Comorbidity and differential diagnosis

Social phobia may increase the risk for other psychiatric disorders. (9,2 21.> In the National Comorbidity Survey (NCS), 81 per cent of persons with primary social phobia met the criteria for at least one other lifetime psychiatric disorder.(22) Odds ratios for other DSM-IIIR disorders given social phobia were 7.75 for simple phobia, 7.06 for agoraphobia, 4.83 for panic disorder, 3.77 for generalized anxiety disorder, 2.69 for post-traumatic stress disorder, 3.69 for major depression, 3.15 for dysthymia, and 2.01 for substance abuse/22) In persons with comorbid diagnoses in the Epidemiological Catchment Area Study (ECA), social phobia preceded the comorbid disorder in 76.8 per cent and onset in the same year in 7.2 per cent of cases.(9)

Differential diagnosis is complicated by the fact that certain Axis I disorders both resemble and co-occur with social phobia. However, the distinction among disorders is clinically important because pharmacological and psychological treatments may be differentially efficacious.

Panic disorder with agoraphobia (PDA) can be differentiated from social phobia in several ways. While many individuals with social phobia experience panic attacks, their anxiety occurs in anticipation of being evaluated negatively by others; for persons with panic disorder, panic attacks are often unexpected, may not be associated with specific cognitions, and can be nocturnal.(5) The age of onset for social phobia tends to be earlier than that for PDA.(23) Persons with social phobia presenting for treatment either show an equal gender distribution or are slightly more likely to be male; (24,25) those with PDA presenting for treatment are substantially more likely to be female/,5,26 Persons with social phobia are more likely to experience blushing and muscle twitches, while individuals with PDA are more likely to experience symptoms such as blurred vision, headaches, chest pain, and ringing in the ears and to fear that they will die or go crazy. (5,,26) Finally, persons with social phobia report feeling more comfortable when alone, while persons with PDA may feel more comfortable in the presence of others. (23)

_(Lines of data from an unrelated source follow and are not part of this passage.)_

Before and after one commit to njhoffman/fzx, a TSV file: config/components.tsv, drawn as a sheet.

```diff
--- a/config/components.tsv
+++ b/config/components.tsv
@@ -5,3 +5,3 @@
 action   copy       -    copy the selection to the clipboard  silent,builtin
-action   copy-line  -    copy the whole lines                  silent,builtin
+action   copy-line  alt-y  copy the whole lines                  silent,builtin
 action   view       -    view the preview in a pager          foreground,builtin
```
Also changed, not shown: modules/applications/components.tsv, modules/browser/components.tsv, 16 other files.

Individuals with generalized anxiety disorder endorse higher levels of social anxiety than individuals with anxiety disorders other than social phobia. (24) Although individuals with either social phobia or generalized anxiety disorder may devote excessive amounts of time to worrying and ruminating, the focus of the worries in social phobia is specific to social or performance situations, while the hallmark feature of worry in generalized anxiety disorder is a heightened focus on possible catastrophic consequences across several domains of life. Patterns of anxiety symptoms also differentiate the two. Sweating, flushes, and breathing problems are more common in social phobia, while headaches, insomnia, and fear of dying are more common in generalized anxiety disorder. (2 28>

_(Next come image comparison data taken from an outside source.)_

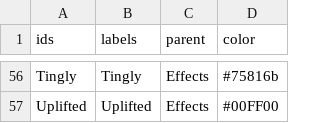
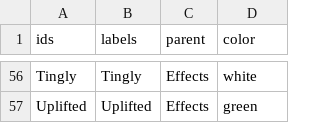
Before and after one commit to alex-pakalniskis/visualizations, a CSV file: sunburst_df_no_index.csv, drawn as a sheet; only a part is shown, gaps mark what is left out; the diff covers the shown part only; the diff names each change by its address in the sheet, - before the commit and + after, or states it on an @@ line.

```diff
--- a/sunburst_df_no_index.csv
+++ b/sunburst_df_no_index.csv
-D56 (color): #75816b
+D56 (color): white
-D57 (color): #00FF00
+D57 (color): green
```
Also changed, not shown: 54 edited cells elsewhere in this file.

Social phobia and depression may share the characteristic of withdrawal from social situations.(26 In differentiating between social phobia and depression, one must consider the reason for the withdrawal. Persons with depression do so because they fail to experience pleasure in or lack the energy for social engagement. Persons with social phobia fear the negative evaluation they believe is associated with such situations. Persons with depression may be indifferent about engaging in social situations, while persons with social phobia often have a strong desire to affiliate with others which is hampered by anxiety.

Schizophrenia spectrum disorders are also characterized by symptoms that may resemble those of social phobia. For example, persons with schizophrenia, schizotypal personality, and schizoid personality are socially avoidant. However, they do not typically desire social relationships. (26) Similarly, persons with paranoid personality disorder may avoid others because they are suspicious of and fear harm from other persons.

Headache Happiness

Headache Happiness

Headache Happiness! Stop Your Headache BEFORE IT STARTS. How To Get Rid Of Your Headache BEFORE It Starts! The pain can be AGONIZING Headaches can stop you from doing all the things you love. Seeing friends, playing with the kids... even trying to watch your favorite television shows. And just think of how unwelcome headaches are while you're trying to work.

Get My Free Ebook


Post a comment